Since the Titan1 (and all other DIY printers) use a consumer home theatre projector, there are factors that take time to mitigate. Envisiontec printers use a custom DLP light emitter that is over $10k and emits a lot more lumens in a more controlled spectrum. They also have expensive calibration tools for measuring the light.

The optics in the Acer projector are also not designed for a macro FOV (even with spacers). So there is the issue of spherical aberration. This can be mitigated with other brands of projectors that happen to be a little friendlier for 3D printing. Also, custom lens can be used that will greatly improve the projected image. Once again, Envisiontec printers have a custom lens that is very pricey.

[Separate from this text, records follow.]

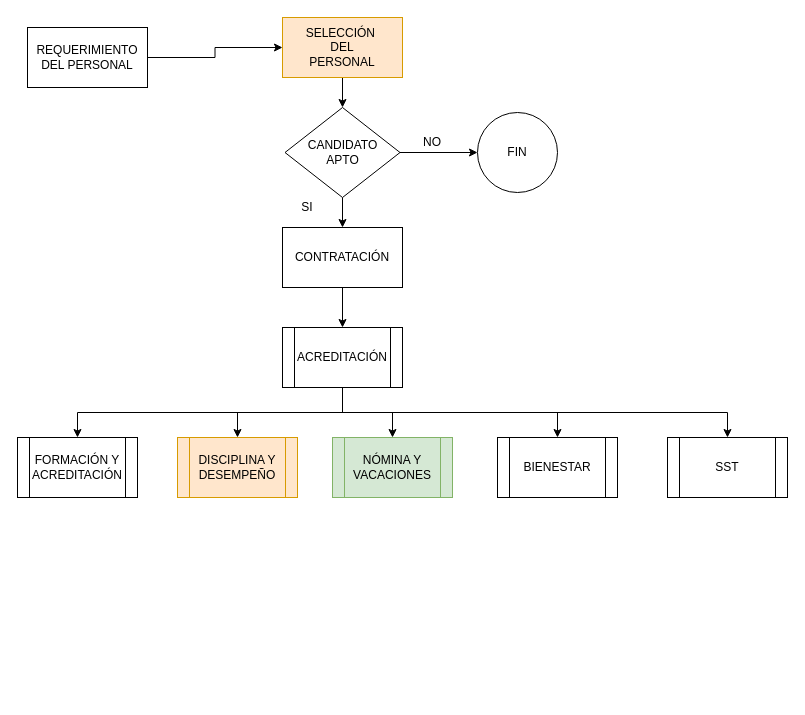
Before: Untitled Diagram.drawio in SeguridadOmega/diagrams, a draw.io diagram. Source tidied: cells renumbered, new cells numbered last; positions are measured from the earlier drawing's top-left corner, leaving out a move shared by most shapes. Both pictures are drawn from the tidied source at 100%, with x=0, y=0 at pixel (17, 17).
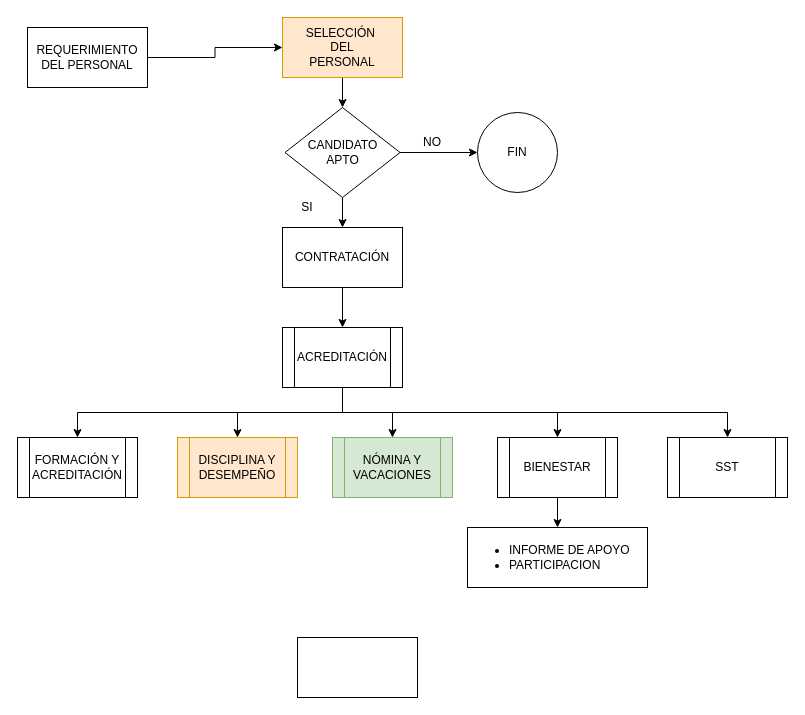
Above is the later version.

Commit message:
Gestión Humana

Unchanged cells that the change refers to:
```xml
<mxCell id="22" value="BIENESTAR" style="shape=process;whiteSpace=wrap;html=1;backgroundOutline=1;" parent="1" vertex="1">
  <mxGeometry x="480" y="420" width="120" height="60" as="geometry" />
</mxCell>
```

Diff of the diagram source:
```diff
@@
+    <mxCell id="25" style="edgeStyle=orthogonalEdgeStyle;rounded=0;jettySize=auto;html=1;exitX=0.5;exitY=1;exitDx=0;exitDy=0;entryX=0.5;entryY=0;entryDx=0;entryDy=0;" parent="1" edge="1" source="22" target="27">
+      <mxGeometry relative="1" as="geometry" />
+    </mxCell>
@@
+    <mxCell id="26" style="rounded=0;whiteSpace=wrap;html=1;" parent="1" vertex="1">
+      <mxGeometry x="280" y="620" width="120" height="60" as="geometry" />
+    </mxCell>
+    <mxCell id="27" value="&lt;ul&gt;&lt;li&gt;INFORME DE APOYO&lt;/li&gt;&lt;li&gt;PARTICIPACION&lt;/li&gt;&lt;/ul&gt;" style="rounded=0;whiteSpace=wrap;html=1;align=left;" parent="1" vertex="1">
+      <mxGeometry x="450" y="510" width="180" height="60" as="geometry" />
+    </mxCell>
```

All of this can be frustrating at first. I think Kudo has very good intentions, however it is a new product launched on Kickstarter. This brings a certain level of expectations that should be realistic. We are all on the bleeding edge for this type of printing (at an affordable price). I have no doubt that in just a few years there will be completely baked resin based printers that will be a lot easier to use. The Autodesk Spark software and the Ember is a great first step. In the interim, we just need to accept the current landscape. Right now, a pro level DLP resin printer will set you back around $50-75k with resin costing $1000/liter. Not to mention service fees and maintenance costs.


#12

@Shockbolt I’m pretty sure it will. The process is good, but there is absolutely a learning curve here. Supports, hollowing, resin that change once they’re recycled, pigments… There’s many new things to learn. For the detail level I’m after I don’t mind. But sure - Kudo3D could make this easier on themselves.


#13

I guess if the truth was let out during the kickstarter, they would not have done so well. I know for sure that I would have placed my dollars elsewhere knowing then what I do now about the Titan 1, infact I would not even have considered getting the Titan 1.

I feel tricked and screwed but I will give it a chance, it’s not like I can return it… though I won’t be getting any more hardware from them in the future without doing a thorough research on the parts they fail to mention.


#14

i have a co worker who may be willing to purchase it from you


#15

Shipping from Norway will ruin him…with the weight and volume, it will probably cost him half a new printer.


#16

@Shockbolt Norway? If you’re near Oslo, I could help you out if you’re having a hard time getting it working? I’m one of the organizers of Oslo’s biggest hackerspace http://www.bitraf.no :wink:

I’m also organizing a bi-month 3DP meetup, so feel free to drop by! http://www.meetup.com/bitraf/events/220197643/


#17

@Jensa : Molde, Vestlandet. I don’t know yet, finding out the stuff I did kinda put me off the whole thing. I had hoped to spend maximum a day to calibrate the thing and start printing accurate prototypes. Right now it’s gone back into the box and I’m focusing on other projects until later.